Chorus Leader
[1510] From what has happened now, let no mortal ever consider anything unexpected.

Ion
O Fortune, you that have already changed the lives of countless mortals, involving them in ills, and raising them to happiness again, to what a point of life had I come, [1515] ready to kill my mother and suffer unworthily. Ah! Is it possible to learn all this day by day, in the sun's bright encircling rays? I have made a dear find in you, mother; nor do I see anything to blame in my birth; [1520] For the rest, I want to talk to you alone. Come here; for I wish to say this in your ear and draw a dark veil over the matter. Look, mother; isn't it true that you went astray into a secret affair—an affliction that happens to girls; [1525] and now you are ascribe the blame to the god and attempt to escape the shame of my birth by saying that you bore me to Phoebus, when your lover was not a god?

Creusa
By Athena Nike, who once raised her shield against the giants, in her chariot beside Zeus, [1530] your father is not a mortal, but the one who who brought you up, lord Loxias.

Ion
How then did he give his child to another father and say that I was born the son of Xuthus?

Creusa
Not born, but he gives you, [1535] born from himself; for so a friend might give to a friend his son to be master of the house.

Ion
The god is true, or prophecy is in vain—this troubles my heart, mother, and with reason.

Creusa
Hear now what has come to me, my child: [1540] Apollo establishes you in a noble house as a kindness to you. but if you were said to be his, you could not ever have a wealthy home or a father's name; how could it be, since I myself concealed the union and tried to kill you secretly? [1545] But he gives you to another father, to benefit you.

Ion
My search is not so careless; I will go into Phoebus' house and ask him if I have a mortal father or Loxias.

Athena appears from above.
Ah! what god is revealing a countenance as bright as the sun, [1550] above the house that breathes incense? Let us try to escape, mother, before we see divinities—if it is not the proper time for us to see them.

load focus Greek (Gilbert Murray, 1913)
hide Places (automatically extracted)

View a map of the most frequently mentioned places in this document.

Visualize the most frequently mentioned Pleiades ancient places in this text.

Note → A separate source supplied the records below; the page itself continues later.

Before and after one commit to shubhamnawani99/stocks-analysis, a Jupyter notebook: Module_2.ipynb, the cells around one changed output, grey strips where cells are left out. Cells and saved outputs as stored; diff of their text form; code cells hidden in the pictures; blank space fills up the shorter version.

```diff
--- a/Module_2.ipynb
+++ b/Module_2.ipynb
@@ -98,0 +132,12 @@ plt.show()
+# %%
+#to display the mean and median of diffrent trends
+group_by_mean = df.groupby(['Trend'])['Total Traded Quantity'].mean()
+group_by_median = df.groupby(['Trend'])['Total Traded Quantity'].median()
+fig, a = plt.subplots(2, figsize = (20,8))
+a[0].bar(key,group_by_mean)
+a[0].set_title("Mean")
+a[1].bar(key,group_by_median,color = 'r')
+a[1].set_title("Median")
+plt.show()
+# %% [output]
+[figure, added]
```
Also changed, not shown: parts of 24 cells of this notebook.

Download Pleiades ancient places geospacial dataset for this text.

hide Display Preferences
Greek Display:
Arabic Display:
View by Default:
Browse Bar: